The Fault in Our Stars, published in January 2012, is the sixth novel by author John Green. The title is inspired by Act 1, Scene 2 of Shakespeare's play Julius Caesar, in which the nobleman Cassius says to Brutus: "The fault, dear Brutus, is not in our stars, / But in ourselves, that we are underlings." The story is narrated by Hazel Grace Lancaster, a 16-year-old girl with thyroid cancer that has affected her lungs. Hazel is forced by her parents to attend a support group where she subsequently meets and falls in love with 17-year-old Augustus Waters, an ex-basketball player and amputee. A feature film adaptation of the novel directed by Josh Boone and starring Shailene Woodley, Ansel Elgort and Nat Wolff was released on June 6, 2014. Both the book and its film adaptation were met with strong critical and commercial success.
Bleak House is a novel by English author Charles Dickens, first published as a serial between March 1852 and September 1853. The novel has many characters and several sub-plots, and the story is told partly by the novel's heroine, Esther Summerson, and partly by an omniscient narrator. At the centre of Bleak House is a long-running legal case, Jarndyce and Jarndyce, which came about because someone wrote several conflicting wills. Dickens uses this case to satirise the English judicial system. Though the legal profession criticised Dickens' satire as exaggerated, this novel helped support a judicial reform movement, which culminated in the enactment of legal reform in the 1870s.
Faust is a tragic
play in two parts by Johann Wolfgang von Goethe, usually known in English as Faust, Part One and Faust, Part Two. Although rarely staged in its entirety, it is the play with the largest audience numbers on German-language stages. Faust is considered by many to be Goethe's magnum opus and the greatest work of German literature.
The Front Runner is a 1974 novel by Patricia Nell Warren. A love story between a running coach and his star athlete, The Front Runner is noted for being the first contemporary gay novel to achieve mainstream commercial and critical success
The American Prisoner is a British novel written by Eden Phillpotts and published in 1904 and adapted into a film by the same name in 1929. The story concerns an English woman who lives at Fox Tor farm, and an American captured during the American Revolutionary War and held at the prison at Princetown on Dartmoor.
Kim is a novel by Nobel Prize-winning English author Rudyard Kipling. It was first published serially in McClure's Magazine from December 1900 to October 1901 as well as in Cassell's Magazine from January to November 1901, and first published in book form by Macmillan & Co. Ltd in October 1901. The story unfolds against the backdrop of The Great Game, the political conflict between Russia and Britain in Central Asia.
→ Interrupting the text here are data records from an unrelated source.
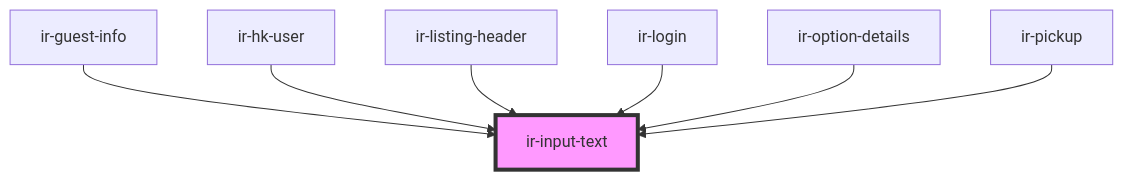
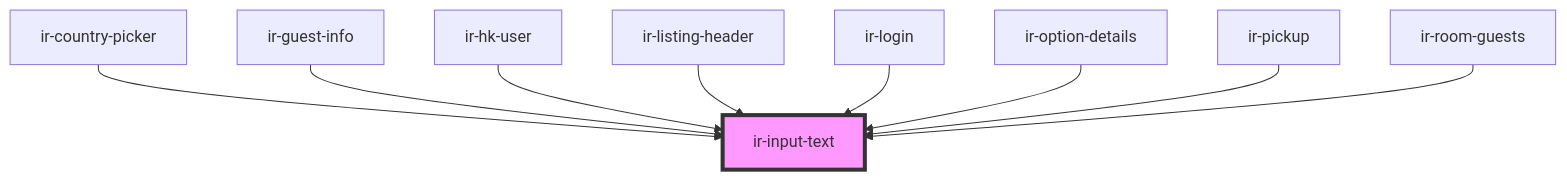
One commit to David1Chowaifaty/modified-ir-webcmp changed the diagram in src/components/ir-input-text/readme.md. Above: the diagram before and after it, drawn with Mermaid. The commit also changed other lines of this file and 28 other files, not shown here.

````diff
--- a/src/components/ir-input-text/readme.md
+++ b/src/components/ir-input-text/readme.md
@@ -55,10 +62,12 @@
 ```mermaid
 graph TD;
+  ir-country-picker --> ir-input-text
   ir-guest-info --> ir-input-text
   ir-hk-user --> ir-input-text
   ir-listing-header --> ir-input-text
   ir-login --> ir-input-text
   ir-option-details --> ir-input-text
   ir-pickup --> ir-input-text
+  ir-room-guests --> ir-input-text
   style ir-input-text fill:#f9f,stroke:#333,stroke-width:4px
 ```
````
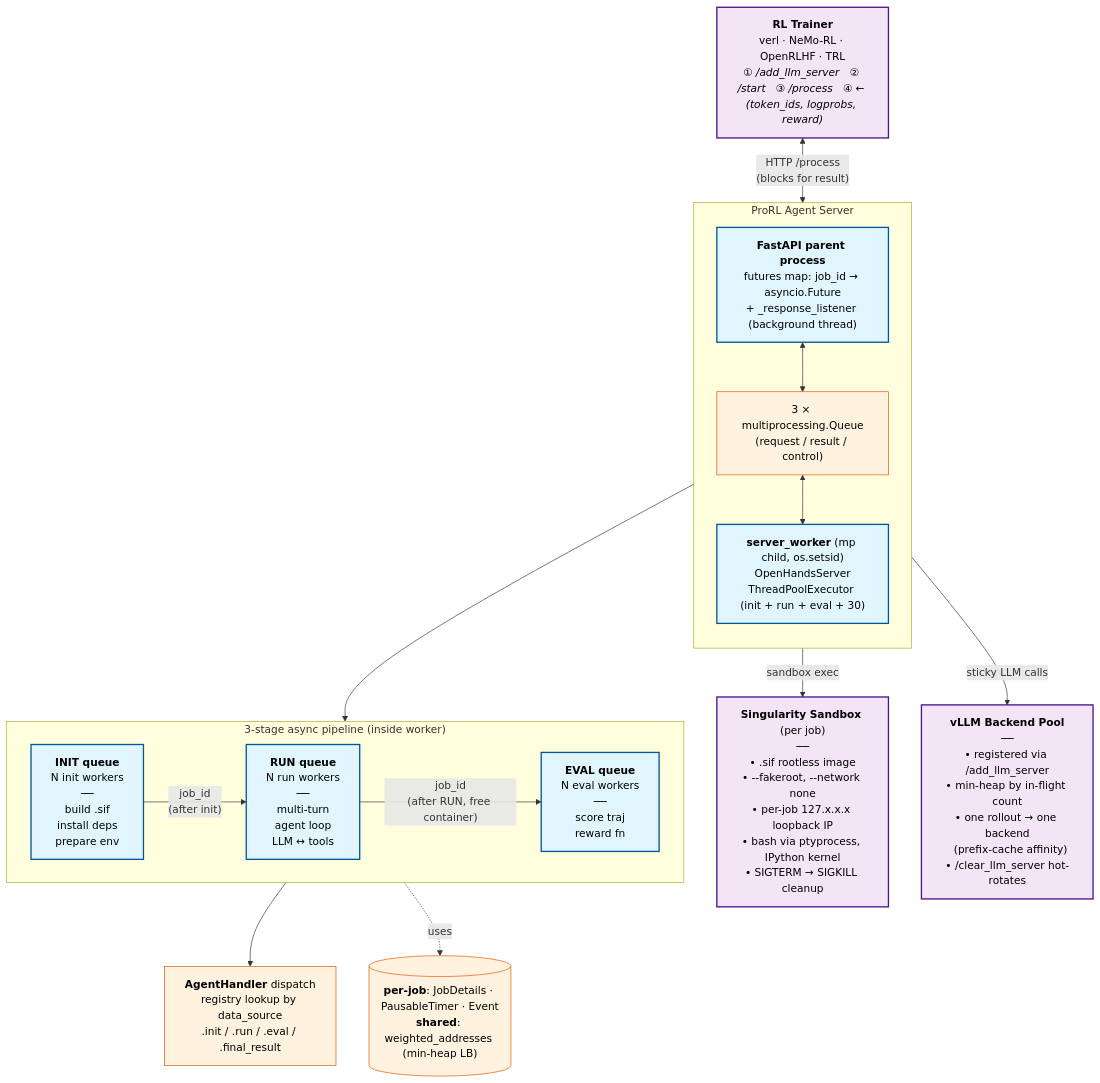
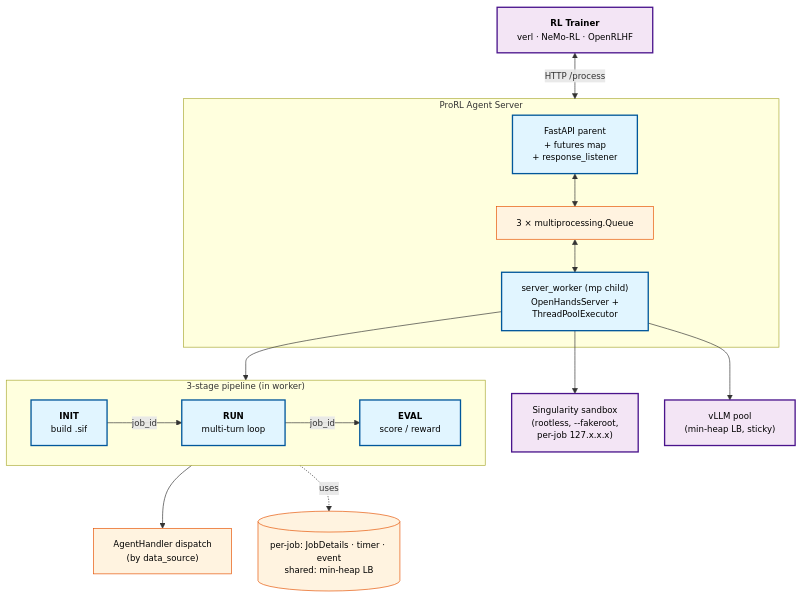
One commit to shikicloud/MLSys changed the diagram in EN/wiki/agentic-rl/prorl-agent.md. Above: the diagram before and after it, drawn with Mermaid. The commit also changed other lines of this file and 4 other files, not shown here.

First line of the commit message:
Compress prorl-agent diagram nodes; add lean-node rule to skill

````diff
--- a/EN/wiki/agentic-rl/prorl-agent.md
+++ b/EN/wiki/agentic-rl/prorl-agent.md
@@ -83,42 +83,36 @@
 ```mermaid
+%%{init: {"flowchart": {"nodeSpacing": 40, "rankSpacing": 50}, "themeVariables": {"fontSize": "13px"}}}%%
 flowchart TB
     classDef ext fill:#f3e5f5,stroke:#4a148c,stroke-width:2px,color:#000
     classDef svc fill:#e1f5ff,stroke:#01579b,stroke-width:2px,color:#000
     classDef state fill:#fff3e0,stroke:#e65100,stroke-width:1px,color:#000
 
-    Trainer["<b>RL Trainer</b><br/>verl · NeMo-RL · OpenRLHF · TRL<br/><i>① /add_llm_server &nbsp; ② /start &nbsp; ③ /process &nbsp; ④ ← (token_ids, logprobs, reward)</i>"]:::ext
+    Trainer["<b>RL Trainer</b><br/>verl · NeMo-RL · OpenRLHF"]:::ext
 
     subgraph Server["ProRL Agent Server"]
-        direction TB
-        FastAPI["<b>FastAPI parent process</b><br/>futures map: job_id → asyncio.Future<br/>+ _response_listener (background thread)"]:::svc
-        MQ["3 × multiprocessing.Queue<br/>(request / result / control)"]:::state
-        Worker["<b>server_worker</b> (mp child, os.setsid)<br/>OpenHandsServer<br/>ThreadPoolExecutor (init + run + eval + 30)"]:::svc
-
-        FastAPI <--> MQ
-        MQ <--> Worker
+        FastAPI["FastAPI parent<br/>+ futures map<br/>+ response_listener"]:::svc
+        MQ["3 × multiprocessing.Queue"]:::state
+        Worker["server_worker (mp child)<br/>OpenHandsServer +<br/>ThreadPoolExecutor"]:::svc
+        FastAPI <--> MQ <--> Worker
     end
 
-    subgraph Pipeline["3-stage async pipeline (inside worker)"]
+    subgraph Pipeline["3-stage pipeline (in worker)"]
         direction LR
-        INIT["<b>INIT queue</b><br/>N init workers<br/>──<br/>build .sif<br/>install deps<br/>prepare env"]:::svc
-        RUN["<b>RUN queue</b><br/>N run workers<br/>──<br/>multi-turn<br/>agent loop<br/>LLM ↔ tools"]:::svc
-        EVAL["<b>EVAL queue</b><br/>N eval workers<br/>──<br/>score traj<br/>reward fn"]:::svc
-
-        INIT -->|"job_id<br/>(after init)"| RUN
-        RUN -->|"job_id<br/>(after RUN, free container)"| EVAL
+        INIT["<b>INIT</b><br/>build .sif"]:::svc
+        RUN["<b>RUN</b><br/>multi-turn loop"]:::svc
+        EVAL["<b>EVAL</b><br/>score / reward"]:::svc
+        INIT -->|"job_id"| RUN -->|"job_id"| EVAL
     end
 
-    AHandler["<b>AgentHandler</b> dispatch<br/>registry lookup by data_source<br/>.init / .run / .eval / .final_result"]:::state
-    State[("<b>per-job</b>: JobDetails · PausableTimer · Event<br/><b>shared</b>: weighted_addresses (min-heap LB)")]:::state
+    AHandler["AgentHandler dispatch<br/>(by data_source)"]:::state
+    State[("per-job: JobDetails · timer · event<br/>shared: min-heap LB")]:::state
+    Sandbox["Singularity sandbox<br/>(rootless, --fakeroot,<br/>per-job 127.x.x.x)"]:::ext
+    vLLM["vLLM pool<br/>(min-heap LB, sticky)"]:::ext
 
-    Sandbox["<b>Singularity Sandbox</b> (per job)<br/>──<br/>• .sif rootless image<br/>• --fakeroot, --network none<br/>• per-job 127.x.x.x loopback IP<br/>• bash via ptyprocess, IPython kernel<br/>• SIGTERM → SIGKILL cleanup"]:::ext
-
-    vLLM["<b>vLLM Backend Pool</b><br/>──<br/>• registered via /add_llm_server<br/>• min-heap by in-flight count<br/>• one rollout → one backend<br/>&nbsp; (prefix-cache affinity)<br/>• /clear_llm_server hot-rotates"]:::ext
-
-    Trainer <-->|"HTTP /process<br/>(blocks for result)"| Server
+    Trainer <-->|"HTTP /process"| Server
     Worker --> Pipeline
     Pipeline --> AHandler
     Pipeline -.uses.-> State
-    Worker -->|sandbox exec| Sandbox
-    Worker -->|sticky LLM calls| vLLM
+    Worker --> Sandbox
+    Worker --> vLLM
 ```
````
The novel made the term "Great Game" popular and introduced the theme of great power rivalry and intrigue.
"The Dunwich Horror" is a horror short story by American writer H. P. Lovecraft. Written in 1928, it was first published in the April 1929 issue of Weird Tales (pp. 481–508). It takes place in Dunwich, a fictional town in Massachusetts. It is considered one of the core stories of the Cthulhu Mythos.
The Plague (French: La Peste) is a novel by Albert Camus, published in 1947, that tells the story of a plague sweeping the French Algerian city of Oran. It asks a number of questions relating to the nature of destiny and the human condition. The characters in the book, ranging from doctors to vacationers to fugitives, all help to show the effects the plague has on a populace.
Diary of a Wimpy Kid: Dog Days is a novel written by American author and cartoonist Jeff Kinney, and is the fourth book in the Diary of a Wimpy Kid series. It was released on October 12, 2009 in the USA and October 13, 2009, in Canada. The film, Diary of a Wimpy Kid: Dog Days, released on August 3, 2012, was based on the book and its predecessor, The Last Straw.
The Old Man and the Sea is a short novel written by the American author Ernest Hemingway in 1951 in Cuba, and published in 1952. It was the last major work of fiction by Hemingway that was published during his lifetime. One of his most famous works, it tells the story of Santiago, an aging Cuban fisherman who struggles with a giant marlin far out in the Gulf Stream off the coast of Cuba.